North West Slopes NSW – Environmental Issues
The Northern NSW EverGraze region supports a diversity of landscapes, ranging from the Liverpool, Warrumbungle and Kaputar Ranges, through the rolling hills of the sedimentary slopes to the open floodplains of the Liverpool Plains and Darling Riverine Plains in the upper western part of the region. These landscapes have a wide variety of soils, geomorphology and topography, surface and groundwater, biodiversity and mineral resources, as well as landscape functions such as water, nutrient and energy cycling, and habitat functions.
Loss of plant species diversity
Loss or degradation of natural ecosystems is a major cause in the decline in diversity and condition of plant and animal communities. This is strongly linked with other environmental problems, such as poor land use practices, harmful water quality, invasive species and fragmentation of habitat, caused by the impacts from agricultural, mining, urbanisation and infrastructure activities. Climate change is potentially also a major threat to biodiversity. Native vegetation is considered to be the most essential component of the natural ecosystem, and is often used as a surrogate indicator for overall biodiversity health.
Much of the grazing land, particularly on the western Plains and Tablelands is still classed as native grasslands, but has been at least partially cleared of the over-storey. In many places it has been significantly over-cleared relative to land capability, and often only one component – either the over-storey or the grasses remain. The fertile black soils and grey clays of the plains retain only small native vegetation remnants. A reluctance in broad acre livestock production to de-stock during extended dry periods, and overgrazing by some operators and rural residential owners results in pastures with high levels of invasive weeds, low levels of ground cover and poor species diversity.
The Tamworth EverGraze Proof Site conducted research into the conservation of Box Gum Grassy Woodlands. Further information and recommendations can be found here.
Healthy soils are a fundamental element of vibrant landscapes.
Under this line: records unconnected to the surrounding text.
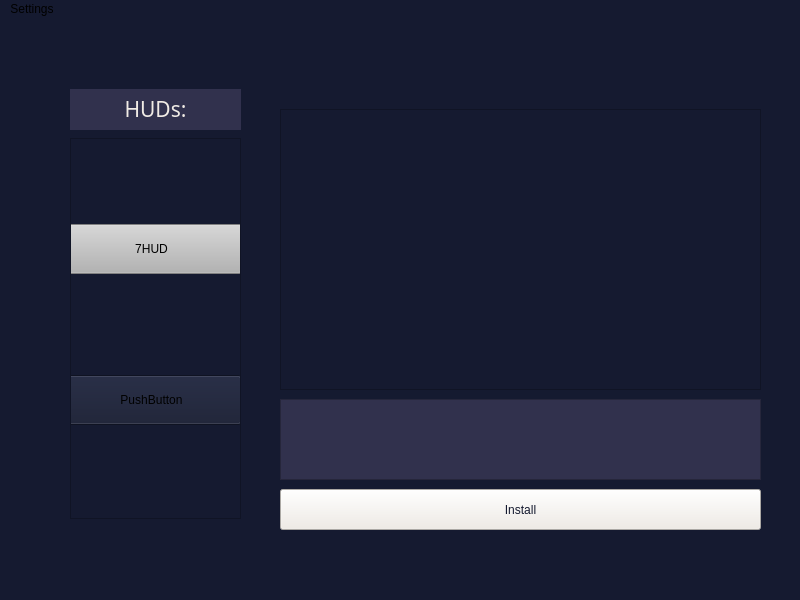
The window that mainwindow.ui (Croudxd/YourHUDs) describes before a commit, drawn with Qt 5.
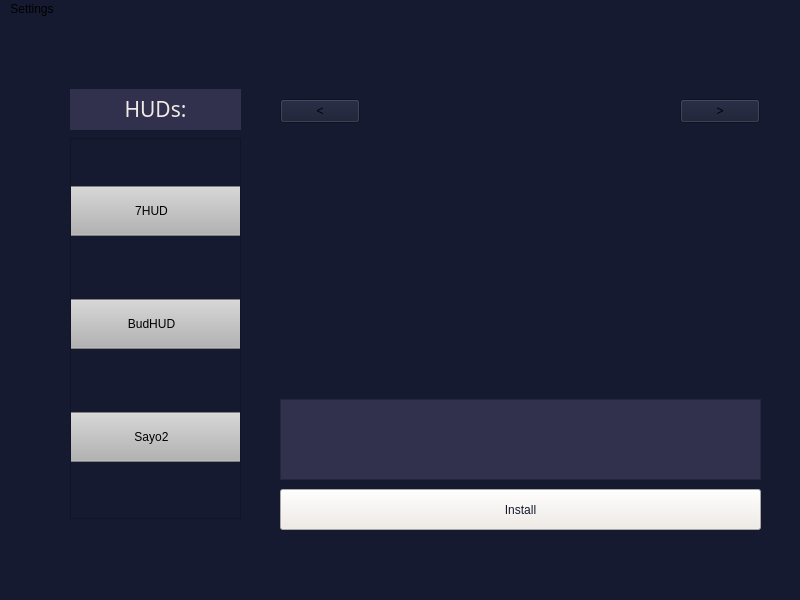
The same window after the commit.

Commit message: Added functions to change data of each hud when clicking to look at new button. Also added image functions. Has a few bugs however that need to be worked out.

Patch:
```diff
--- a/mainwindow.ui
+++ b/mainwindow.ui
@@ -58,16 +58,6 @@
      <string>Install</string>
     </property>
    </widget>
-   <widget class="QGraphicsView" name="graphicsView">
-    <property name="geometry">
-     <rect>
-      <x>280</x>
-      <y>90</y>
-      <width>481</width>
-      <height>281</height>
-     </rect>
-    </property>
-   </widget>
    <widget class="QTextBrowser" name="textBrowser">
     <property name="geometry">
      <rect>
@@ -138,8 +128,29 @@
            <height>50</height>
           </size>
          </property>
+         <property name="styleSheet">
+          <string notr="true">color: rgb(0, 0, 0);
+background-color: rgb(179, 179, 179);</string>
+         </property>
          <property name="text">
-          <string>PushButton</string>
+          <string>BudHUD</string>
+         </property>
+        </widget>
+       </item>
+       <item>
+        <widget class="QPushButton" name="buttonSayoHUD">
+         <property name="maximumSize">
+          <size>
+           <width>400</width>
+           <height>50</height>
+          </size>
+         </property>
+         <property name="styleSheet">
+          <string notr="true">color: rgb(0, 0, 0);
+background-color: rgb(179, 179, 179);</string>
+         </property>
+         <property name="text">
+          <string>Sayo2</string>
          </property>
         </widget>
        </item>
@@ -147,6 +158,63 @@
      </widget>
     </widget>
    </widget>
+   <widget class="QLabel" name="label_2">
+    <property name="geometry">
+     <rect>
+      <x>280</x>
+      <y>110</y>
+      <width>481</width>
+      <height>251</height>
+     </rect>
+    </property>
+    <property name="sizePolicy">
+     <sizepolicy hsizetype="Fixed" vsizetype="Fixed">
+      <horstretch>0</horstretch>
+      <verstretch>0</verstretch>
+     </sizepolicy>
+    </property>
+    <property name="maximumSize">
+     <size>
+      <width>1280</width>
+      <height>720</height>
+     </size>
+    </property>
+    <property name="baseSize">
+     <size>
+      <width>1280</width>
+      <height>720</height>
+     </size>
+    </property>
+    <property name="text">
+     <string/>
+    </property>
+   </widget>
+   <widget class="QPushButton" name="leftImageButton">
+    <property name="geometry">
+     <rect>
+      <x>280</x>
+      <y>80</y>
+      <width>80</width>
+      <height>24</height>
+     </rect>
+    </property>
+    <property name="text">
+     <string>&lt;</string>
+    </property>
+   </widget>
+   <widget class="QPushButton" name="rightImageButton">
+    <property name="geometry">
+     <rect>
+      <x>680</x>
+      <y>80</y>
+      <width>80</width>
+      <height>24</height>
+     </rect>
+    </property>
+    <property name="text">
+     <string>&gt;</string>
+    </property>
+   </widget>
   </widget>
   <widget class="QMenuBar" name="menubar">
    <property name="geometry">
```
Left out of the diff: 6 changed lines with no effect on the pictures. The commit also changes 10 other files.
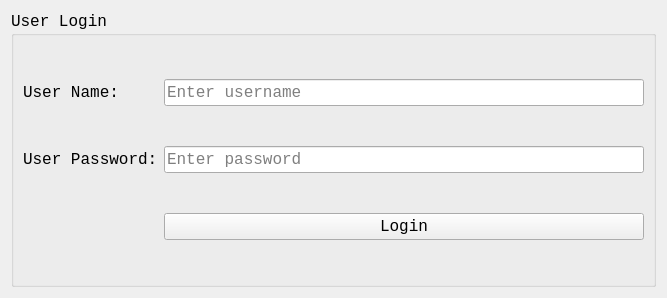
First picture: the form in login.ui, repository mostafa20223/Clinical_Project, before the edit.
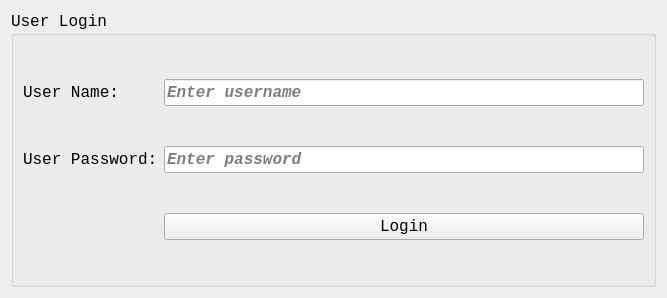
Second picture: the form after the edit.

Diff of the .ui file:
```diff
--- a/login.ui
+++ b/login.ui
@@ -50,6 +50,9 @@
          <font>
           <family>Courier New</family>
           <pointsize>12</pointsize>
+          <weight>75</weight>
+          <italic>true</italic>
+          <bold>true</bold>
          </font>
         </property>
         <property name="placeholderText">
@@ -76,6 +79,9 @@
          <font>
           <family>Courier New</family>
           <pointsize>12</pointsize>
+          <weight>75</weight>
+          <italic>true</italic>
+          <bold>true</bold>
          </font>
         </property>
         <property name="echoMode">
```
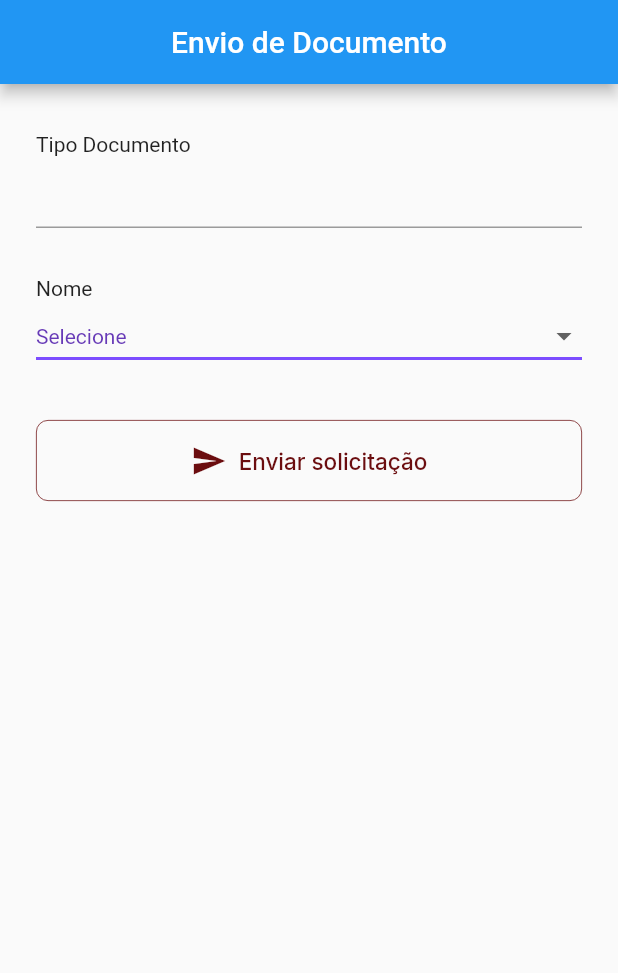
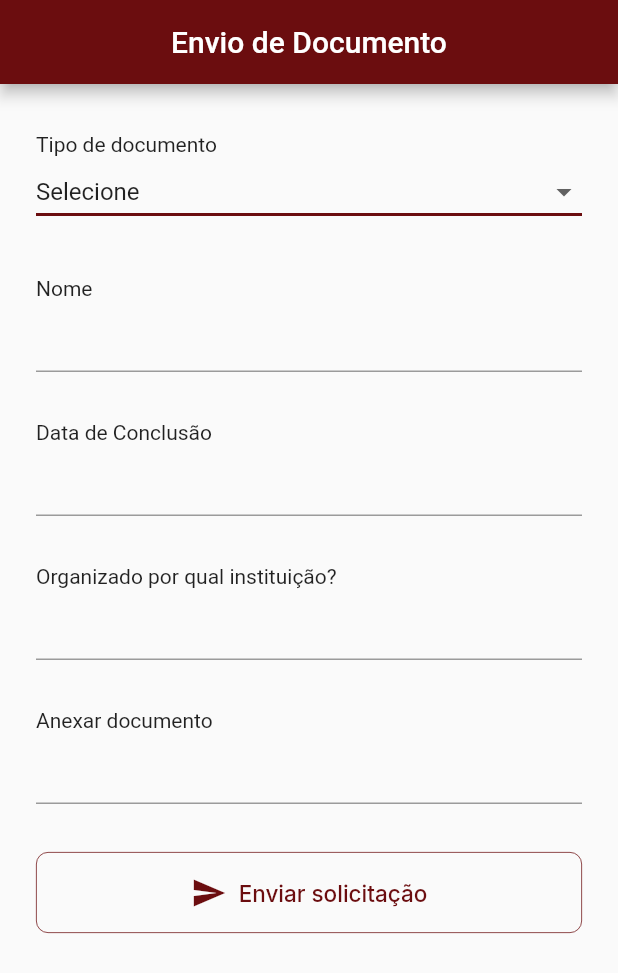
Before and after one commit to atjulia/complementa-ja, a Flutter app: the Formulario screen opened directly, after a tap on "Enviar solicitação", on a phone screen of 412 x 824 dp. Shown: the top 973 px of the screen. Run offline on Flutter 3.47's test engine with Material 2 defaults, Android fonts, the phone set to English and light mode, and no system bars; our stand-ins replace flutter_svg, font_awesome_flutter, google_fonts, percent_indicator.

Commit message:
input do formulario

```diff
--- a/lib/views/feed.dart
+++ b/lib/views/feed.dart
@@ -16,6 +16,8 @@ class _FeedState extends State<Feed> {
   late double progress;
   late int percent;
   late int horas;
+  late String nome;
+  late String curso;
 
   final _scaffoldKey = GlobalKey<ScaffoldState>();
 
@@ -25,6 +27,8 @@ class _FeedState extends State<Feed> {
     horas = 80;
     percent = 30;
     progress = 0.30;
+    nome = 'Júlia Karolina';
+    curso = 'Engenharia de Software';
   }
 
   @override
@@ -44,7 +48,7 @@ class _FeedState extends State<Feed> {
               Column(
                 children: [
                   Text(
-                    'Olá Júlia Karolina', // colocar nome vindo do banco
+                    'Olá $nome', // colocar nome vindo do banco
                     textAlign: TextAlign.center,
                     style: GoogleFonts.inter(
                       fontSize: 25,
@@ -53,7 +57,7 @@ class _FeedState extends State<Feed> {
                     ),
                   ),
                   Text(
-                    'Engenharia de Software', // colocar curso vindo do banco
+                    curso, // colocar curso vindo do banco
                     textAlign: TextAlign.right,
                     style: GoogleFonts.inter(
                       fontSize: 14,
--- a/lib/views/formulario.dart
+++ b/lib/views/formulario.dart
@@ -8,12 +8,17 @@ class Formulario extends StatefulWidget {
   @override
   State<Formulario> createState() => _FormularioState();
 }
+
 late List<String> listValue = ["Selecione", "PDF", "Documento"];
+
 class _FormularioState extends State<Formulario> {
   late String initalValue = listValue.first;
 
   late Solicitacao model = new Solicitacao();
   late TextEditingController controllerNome = new TextEditingController();
+  late TextEditingController controllerConclusao = new TextEditingController();
+  late TextEditingController controllerInstituicao = new TextEditingController();
+  late TextEditingController controllerAnxDocumento = new TextEditingController();
 
   @override
   Widget build(BuildContext context) {
@@ -21,6 +26,7 @@ class _FormularioState extends State<Formulario> {
       appBar: AppBar(
         centerTitle: true,
         title: Text('Envio de Documento'),
+        backgroundColor: primaryColor,
       ),
       body: Column(
         children: [
@@ -28,25 +34,15 @@ class _FormularioState extends State<Formulario> {
             padding: const EdgeInsets.only(left: 24.0, right: 24, top: 32),
             child: Column(
               crossAxisAlignment: CrossAxisAlignment.start,
-              children: [Text('Tipo Documento'), TextFormField(
-                controller: controllerNome,
-              )],
-            ),
-          ),
-          Padding(
-            padding: const EdgeInsets.only(left: 24.0, right: 24, top: 32),
-            child: Column(
-              crossAxisAlignment: CrossAxisAlignment.start,
               children: [
-                Text('Nome'),
+                Text('Tipo de documento'),
                 DropdownButton<String>(
                   isExpanded: true,
                   value: initalValue,
                   elevation: 16,
-                  style: const TextStyle(color: Colors.deepPurple),
                   underline: Container(
                     height: 2,
-                    color: Colors.deepPurpleAccent,
+                    color: primaryColor,
                   ),
                   onChanged: (String? value) {
                     // This is called when the user selects an item.
@@ -63,27 +59,92 @@ class _FormularioState extends State<Formulario> {
                   }).toList(),
                 )
               ],
-
+            ),
+          ),
+          Padding(
+            padding: const EdgeInsets.only(left: 24.0, right: 24, top: 32),
+            child: Column(
+              crossAxisAlignment: CrossAxisAlignment.start,
+              children: [
+                Text('Nome'),
+                TextFormField(
+                  controller: controllerNome,
+                  cursorColor: primaryColor,
+                )
+              ],
+            ),
+          ),
+          Padding(
+            padding: const EdgeInsets.only(left: 24.0, right: 24, top: 32),
+            child: Column(
+              crossAxisAlignment: CrossAxisAlignment.start,
+              children: [
+                Text('Data de Conclusão'),
+                TextFormField(
+                  controller: controllerConclusao,
+                  cursorColor: primaryColor,
+                )
+              ],
+            ),
+          ),
+          Padding(
+            padding: const EdgeInsets.only(left: 24.0, right: 24, top: 32),
+            child: Column(
+              crossAxisAlignment: CrossAxisAlignment.start,
+              children: [
+                Text('Organizado por qual instituição?'),
+                TextFormField(
+                  controller: controllerInstituicao,
+                  cursorColor: primaryColor,
+                )
+              ],
+            ),
+          ),
+          Padding(
+            padding: const EdgeInsets.only(left: 24.0, right: 24, top: 32),
+            child: Column(
+              crossAxisAlignment: CrossAxisAlignment.start,
+              children: [
+                Text('Anexar documento'),
+                TextFormField(
+                  controller: controllerAnxDocumento,
+                  cursorColor: primaryColor,
+                )
+              ],
             ),
           ),
           Padding(
             padding: const EdgeInsets.only(left: 24.0, right: 24, top: 32),
             child: OutlinedButton(
               onPressed: () {
-                model.nome = controllerNome.text; // se faz normalmente pra texto
+                model.nome = controllerNome.text;
+                model.conclusao = controllerConclusao.text;
+                model.instituicao = controllerInstituicao.text;
+                model.anxDocumento = controllerAnxDocumento.text;// se faz normalmente pra texto
+
+                //debugPrint(model.documento);
+                debugPrint(model.nome);
+                debugPrint(model.conclusao);
+                debugPrint(model.instituicao);
+                debugPrint(model.anxDocumento);
+
+
               },
               style: OutlinedButton.styleFrom(
                   minimumSize: Size.fromHeight(40),
                   side: const BorderSide(width: 0.5, color: primaryColor),
-                  padding: ( const EdgeInsets.all(15)),
-                  shape: ( RoundedRectangleBorder(
+                  padding: (const EdgeInsets.all(15)),
+                  shape: (RoundedRectangleBorder(
                       borderRadius: BorderRadius.circular(8.0)))),
               child: Row(
                 mainAxisAlignment: MainAxisAlignment.center,
                 children: [
                   const Padding(
                     padding: EdgeInsets.only(right: 8.0),
-                    child: Icon(Icons.send, color: primaryColor,),
+                    child: Icon(
+                      Icons.send,
+                      color: primaryColor,
+                    ),
                   ),
                   Text(
                     "Enviar solicitação",
@@ -105,4 +166,7 @@ class _FormularioState extends State<Formulario> {
 class Solicitacao {
   late String documento;
   late String nome;
+  late String conclusao;
+  late String instituicao;
+  late String anxDocumento;
 }
--- a/pubspec.yaml
+++ b/pubspec.yaml
@@ -23,6 +23,7 @@ dependencies:
   flutter_svg: ^0.22.0
   font_awesome_flutter: ^9.1.0
   percent_indicator: ^4.0.1
+  modal_bottom_sheet: ^2.1.2
 
   # The following adds the Cupertino Icons font to your application.
   # Use with the CupertinoIcons class for iOS style icons.
```
Also changed, not shown: pubspec.lock.
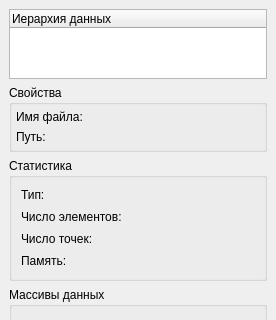
This is Qt/Components/Resources/UI/pqProxyInformationWidget.ui in vbnhfylbh/ParaView as Qt 5 draws it before an edit; both pictures show x 0 to 276 and y 0 to 320 of the 276 by 968 pixel window. The edited form follows.
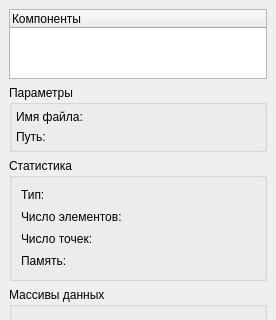
This is the edited form. Custom widgets are drawn as their Qt base class.

Patch:
```diff
--- a/Qt/Components/Resources/UI/pqProxyInformationWidget.ui
+++ b/Qt/Components/Resources/UI/pqProxyInformationWidget.ui
@@ -30,7 +30,7 @@
     <widget class="pqTreeWidget" name="compositeTree">
      <column>
       <property name="text">
-       <string>Иерархия данных</string>
+       <string>Компоненты</string>
       </property>
      </column>
     </widget>
@@ -38,7 +38,7 @@
    <item>
     <widget class="QGroupBox" name="properties">
      <property name="title">
-      <string>Свойства</string>
+      <string>Параметры</string>
      </property>
      <layout class="QGridLayout">
       <property name="margin">
```
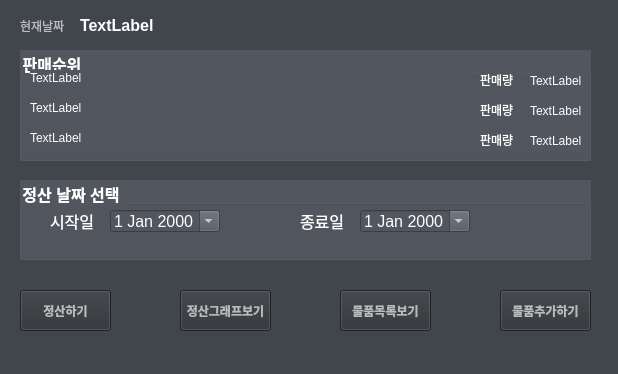
Old version of the form GUI/MainDialog.ui in the repository kms970/balance_calculate.
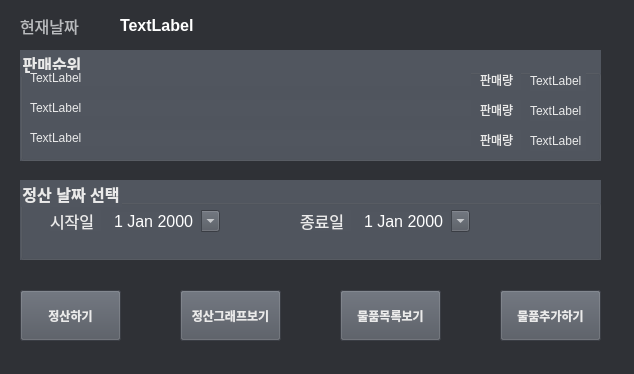
New version of the form.

What changed in the file:
```diff
--- a/GUI/MainDialog.ui
+++ b/GUI/MainDialog.ui
@@ -6,7 +6,7 @@
    <rect>
     <x>0</x>
     <y>0</y>
-    <width>618</width>
+    <width>634</width>
     <height>374</height>
    </rect>
   </property>
@@ -14,7 +14,7 @@
    <string>정산프로그램</string>
   </property>
   <property name="styleSheet">
-   <string notr="true">background-color: rgb(65, 69, 76);</string>
+   <string notr="true">background-color: rgb(47, 49, 54);</string>
   </property>
   <widget class="QWidget" name="centralwidget">
    <widget class="QLabel" name="label_3">
@@ -22,10 +22,15 @@
      <rect>
       <x>20</x>
       <y>10</y>
-      <width>51</width>
+      <width>71</width>
       <height>31</height>
      </rect>
     </property>
+    <property name="font">
+     <font>
+      <pointsize>12</pointsize>
+     </font>
+    </property>
     <property name="styleSheet">
      <string notr="true">color: rgb(185, 187, 190);</string>
     </property>
@@ -36,9 +41,9 @@
    <widget class="QLabel" name="today_time">
     <property name="geometry">
      <rect>
-      <x>80</x>
+      <x>120</x>
       <y>10</y>
-      <width>101</width>
+      <width>181</width>
       <height>31</height>
      </rect>
     </property>
@@ -61,7 +66,7 @@
      <rect>
       <x>20</x>
       <y>50</y>
-      <width>571</width>
+      <width>581</width>
       <height>111</height>
      </rect>
     </property>
@@ -74,7 +79,7 @@
     </property>
     <property name="styleSheet">
      <string notr="true">background-color: rgb(116, 124, 136);
-color: rgb(255, 255, 255);
+color: rgb(234, 234, 234);
 background-color: rgb(81, 86, 95);</string>
     </property>
     <property name="title">
@@ -203,8 +208,8 @@
      <rect>
       <x>180</x>
       <y>290</y>
-      <width>91</width>
-      <height>41</height>
+      <width>101</width>
+      <height>51</height>
      </rect>
     </property>
     <property name="font">
@@ -214,9 +219,9 @@
      </font>
     </property>
     <property name="styleSheet">
-     <string notr="true">background-color: rgb(238, 238, 238);
-color: rgb(185, 187, 190);
-background-color: rgb(47, 49, 54);</string>
+     <string notr="true">background-color: rgb(81, 86, 95);
+color: rgb(234, 234, 234);
+</string>
     </property>
     <property name="text">
      <string>정산그래프보기</string>
@@ -227,8 +232,8 @@
      <rect>
       <x>340</x>
       <y>290</y>
-      <width>91</width>
-      <height>41</height>
+      <width>101</width>
+      <height>51</height>
      </rect>
     </property>
     <property name="font">
@@ -238,9 +243,9 @@
      </font>
     </property>
     <property name="styleSheet">
-     <string notr="true">background-color: rgb(238, 238, 238);
-color: rgb(185, 187, 190);
-background-color: rgb(47, 49, 54);</string>
+     <string notr="true">background-color: rgb(81, 86, 95);
+color: rgb(234, 234, 234);
+</string>
     </property>
     <property name="text">
      <string>물품목록보기</string>
@@ -251,8 +256,8 @@
      <rect>
       <x>500</x>
       <y>290</y>
-      <width>91</width>
-      <height>41</height>
+      <width>101</width>
+      <height>51</height>
      </rect>
     </property>
     <property name="font">
@@ -262,9 +267,8 @@
      </font>
     </property>
     <property name="styleSheet">
-     <string notr="true">background-color: rgb(238, 238, 238);
-background-color: rgb(47, 49, 54);
-color: rgb(185, 187, 190);</string>
+     <string notr="true">background-color: rgb(81, 86, 95);
+color: rgb(234, 234, 234);</string>
     </property>
     <property name="text">
      <string>물품추가하기</string>
@@ -275,7 +279,7 @@
      <rect>
       <x>20</x>
       <y>180</y>
-      <width>571</width>
+      <width>581</width>
       <height>80</height>
      </rect>
     </property>
@@ -287,7 +291,7 @@
      </font>
     </property>
     <property name="styleSheet">
-     <string notr="true">color: rgb(255, 255, 255);
+     <string notr="true">color: rgb(234, 234, 234);
 background-color: rgb(81, 86, 95);</string>
     </property>
     <property name="title">
@@ -328,6 +332,12 @@
        <pointsize>12</pointsize>
       </font>
      </property>
+     <property name="styleSheet">
+      <string notr="true">color: rgb(255, 255, 255);</string>
+     </property>
+     <property name="frame">
+      <bool>false</bool>
+     </property>
      <property name="calendarPopup">
       <bool>true</bool>
      </property>
@@ -364,6 +374,12 @@
        <pointsize>12</pointsize>
       </font>
      </property>
+     <property name="styleSheet">
+      <string notr="true">color: rgb(255, 255, 255);</string>
+     </property>
+     <property name="frame">
+      <bool>false</bool>
+     </property>
      <property name="calendarPopup">
       <bool>true</bool>
      </property>
@@ -374,8 +390,8 @@
      <rect>
       <x>20</x>
       <y>290</y>
-      <width>91</width>
-      <height>41</height>
+      <width>101</width>
+      <height>51</height>
      </rect>
     </property>
     <property name="font">
@@ -385,16 +401,15 @@
      </font>
     </property>
     <property name="styleSheet">
-     <string notr="true">background-color: rgb(238, 238, 238);
-color: rgb(185, 187, 190);
-background-color: rgb(47, 49, 54);</string>
+     <string notr="true">color: rgb(234, 234, 234);
+background-color: rgb(81, 86, 95);
+background-color: rgb(81, 86, 95);</string>
     </property>
     <property name="text">
      <string>정산하기</string>
     </property>
    </widget>
   </widget>
-  <widget class="QStatusBar" name="statusbar"/>
  </widget>
  <resources/>
  <connections/>
```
The relatively young volcanic geology of the region, and extensive alluvial floodplains derived from these materials, has resulted in much of the Namoi Valley with very productive heavy black and grey clays, sought after for farming and irrigation. However, the impact of agricultural systems on the soil resource has resulted in more than 10% of the Namoi Catchment being classed as moderately to severely eroded. More recently, the extent of erosion has declined in some farming areas due to reduced tillage farming practices.
Other soil issues that impact on catchment health and productive capacity include acidification due to fertiliser application, particularly in improved pastures and under intensive cropping, sub-soil sodicity (widespread to the west), and soil structure and fertility decline, particular in the lighter red soils under cropping.
Erosion and ground cover
Erosion involves the loss of soil material by the movement of wind and water, which is then transported and deposited in other locations, including off-site. Pastures grazed at a stocking rate that exceeds current pasture growth, can decrease ground cover, which make them susceptible to erosion. The loss of ground cover is also associated with a shift from perennial to annual pasture species. The appropriate level of ground cover to prevent erosion is associated with the steepness of slope and then soil type and likely rainfall events. Generally 70% ground cover is sufficient for flat or gently sloping land, but higher ground cover levels (80-90%) are needed for steeper classes of land (Lang and McDonald).
Further information on managing ground cover with grazing management can be found in the EverGraze Exchange – Nuts and Bolts of Grazing Management. The North West NSW Local Land Services website also provides further information on channel erosion and gully erosion in the region. EverGraze conducted research on lucerne/grass mixtures as an option for preventing runoff and erosion. Results and messages from this research can be found here.
Dryland salinity has a relatively minor spatial extent because of the incised nature of the topography. Vertosol soils within the Liverpool Plains area of the Mooki Subcatchment currently dominate the distribution of soils with high watertables within 2 m of the soil surface. Deep drainage under annual crops and pastures can cause salt mobilisation. Salinity scalds are more common on the Liverpool Plains, and across the Maules, Goonoo Goonoo and Manilla Creek Subcatchments.
Although areas of dryland salinity are small at present, stream water quality is a major issue for the region. Total current mean annual salt load exported from the Namoi Catchment is estimated at 136,600 tonnes and exceeds the combined contributions of the Macquarie, Bogan, Castlereagh and Gwydir Rivers. However, the Namoi River has a mean annual stream flow of 503 GL with a mean electrical conductivity of 680 μS/cm, while the electrical conductivity of the Murrumbidgee River is approximately 250 μS/cm.
Groundwater recharge and salinity have not been a large focus for EverGraze in Northern NSW. See salinity pages for regional packages in North East Victoria/Southern Slopes NSW, South West Victoria and Western Australia for further information.